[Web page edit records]
☆ ☆ ☆ ☆ ☆
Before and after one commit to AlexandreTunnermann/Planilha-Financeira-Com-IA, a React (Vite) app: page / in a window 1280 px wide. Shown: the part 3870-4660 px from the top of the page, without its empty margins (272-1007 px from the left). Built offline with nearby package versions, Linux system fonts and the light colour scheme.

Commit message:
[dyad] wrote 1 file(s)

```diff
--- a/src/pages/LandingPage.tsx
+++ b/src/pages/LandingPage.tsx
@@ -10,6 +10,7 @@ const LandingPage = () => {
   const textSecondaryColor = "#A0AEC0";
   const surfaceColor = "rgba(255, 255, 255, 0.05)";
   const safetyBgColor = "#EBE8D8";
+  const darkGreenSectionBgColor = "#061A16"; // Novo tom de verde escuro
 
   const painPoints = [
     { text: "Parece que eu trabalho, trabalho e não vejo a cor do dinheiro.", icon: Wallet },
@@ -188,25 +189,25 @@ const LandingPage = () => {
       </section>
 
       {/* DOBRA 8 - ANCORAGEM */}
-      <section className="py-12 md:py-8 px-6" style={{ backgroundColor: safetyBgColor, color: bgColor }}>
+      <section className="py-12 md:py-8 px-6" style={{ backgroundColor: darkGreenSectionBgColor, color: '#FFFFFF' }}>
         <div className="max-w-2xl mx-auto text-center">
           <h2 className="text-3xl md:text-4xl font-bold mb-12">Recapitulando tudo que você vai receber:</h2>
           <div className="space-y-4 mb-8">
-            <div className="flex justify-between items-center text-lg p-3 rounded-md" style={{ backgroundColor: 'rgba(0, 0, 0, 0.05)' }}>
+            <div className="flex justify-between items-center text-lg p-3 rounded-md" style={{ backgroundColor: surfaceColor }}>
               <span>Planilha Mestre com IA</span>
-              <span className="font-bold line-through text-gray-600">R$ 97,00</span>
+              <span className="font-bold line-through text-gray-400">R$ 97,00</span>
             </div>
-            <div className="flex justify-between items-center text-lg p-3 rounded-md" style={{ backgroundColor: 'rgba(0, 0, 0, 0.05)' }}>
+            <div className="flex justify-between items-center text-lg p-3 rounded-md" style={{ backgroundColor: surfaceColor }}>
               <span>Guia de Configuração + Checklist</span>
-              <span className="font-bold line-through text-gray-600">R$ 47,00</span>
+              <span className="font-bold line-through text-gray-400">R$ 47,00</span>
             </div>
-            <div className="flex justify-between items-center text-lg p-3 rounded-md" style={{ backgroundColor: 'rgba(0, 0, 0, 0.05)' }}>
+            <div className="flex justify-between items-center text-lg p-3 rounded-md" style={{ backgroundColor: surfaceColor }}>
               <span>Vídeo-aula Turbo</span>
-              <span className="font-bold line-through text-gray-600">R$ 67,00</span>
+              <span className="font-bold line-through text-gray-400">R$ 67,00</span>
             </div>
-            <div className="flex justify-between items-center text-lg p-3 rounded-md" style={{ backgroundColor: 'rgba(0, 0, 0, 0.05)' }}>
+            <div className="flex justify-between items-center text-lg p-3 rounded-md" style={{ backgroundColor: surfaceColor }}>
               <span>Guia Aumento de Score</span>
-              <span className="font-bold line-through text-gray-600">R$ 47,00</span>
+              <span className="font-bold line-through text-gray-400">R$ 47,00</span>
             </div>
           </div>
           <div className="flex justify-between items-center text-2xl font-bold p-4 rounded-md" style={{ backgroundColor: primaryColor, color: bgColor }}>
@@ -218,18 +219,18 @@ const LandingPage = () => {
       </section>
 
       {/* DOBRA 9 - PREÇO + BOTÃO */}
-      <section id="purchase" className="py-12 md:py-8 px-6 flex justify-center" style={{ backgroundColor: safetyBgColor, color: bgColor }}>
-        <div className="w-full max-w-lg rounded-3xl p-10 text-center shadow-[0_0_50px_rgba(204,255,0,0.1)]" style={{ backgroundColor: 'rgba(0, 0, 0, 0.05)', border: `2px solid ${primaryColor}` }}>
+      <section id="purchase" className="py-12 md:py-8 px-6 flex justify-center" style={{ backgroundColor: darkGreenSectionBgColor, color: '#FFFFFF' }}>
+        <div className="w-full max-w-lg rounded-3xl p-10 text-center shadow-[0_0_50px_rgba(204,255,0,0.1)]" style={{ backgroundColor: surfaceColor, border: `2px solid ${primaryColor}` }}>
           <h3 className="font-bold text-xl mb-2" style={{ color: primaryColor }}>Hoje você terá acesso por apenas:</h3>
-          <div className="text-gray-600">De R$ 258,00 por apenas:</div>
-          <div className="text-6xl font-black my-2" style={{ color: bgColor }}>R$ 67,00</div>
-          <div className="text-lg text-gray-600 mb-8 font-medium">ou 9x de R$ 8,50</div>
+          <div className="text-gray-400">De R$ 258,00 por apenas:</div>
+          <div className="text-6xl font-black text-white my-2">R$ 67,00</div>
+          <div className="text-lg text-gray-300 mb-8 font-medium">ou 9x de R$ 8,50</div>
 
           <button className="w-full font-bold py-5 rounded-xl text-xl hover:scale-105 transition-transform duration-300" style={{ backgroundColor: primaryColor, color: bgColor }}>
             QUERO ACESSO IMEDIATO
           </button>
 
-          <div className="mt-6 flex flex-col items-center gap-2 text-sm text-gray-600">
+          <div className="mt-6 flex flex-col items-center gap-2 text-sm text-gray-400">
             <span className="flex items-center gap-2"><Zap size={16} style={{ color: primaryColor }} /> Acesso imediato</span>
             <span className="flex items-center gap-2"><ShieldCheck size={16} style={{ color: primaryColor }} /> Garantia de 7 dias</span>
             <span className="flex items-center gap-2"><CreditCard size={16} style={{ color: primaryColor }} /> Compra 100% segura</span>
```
☆ ☆ ☆ ☆ ☆
» Instructions to follow: Please copy each line of the records above in which the word "apenas" can be found.

» Exercise output:
           <h3 className="font-bold text-xl mb-2" style={{ color: primaryColor }}>Hoje você terá acesso por apenas:</h3>
-          <div className="text-gray-600">De R$ 258,00 por apenas:</div>
+          <div className="text-gray-400">De R$ 258,00 por apenas:</div>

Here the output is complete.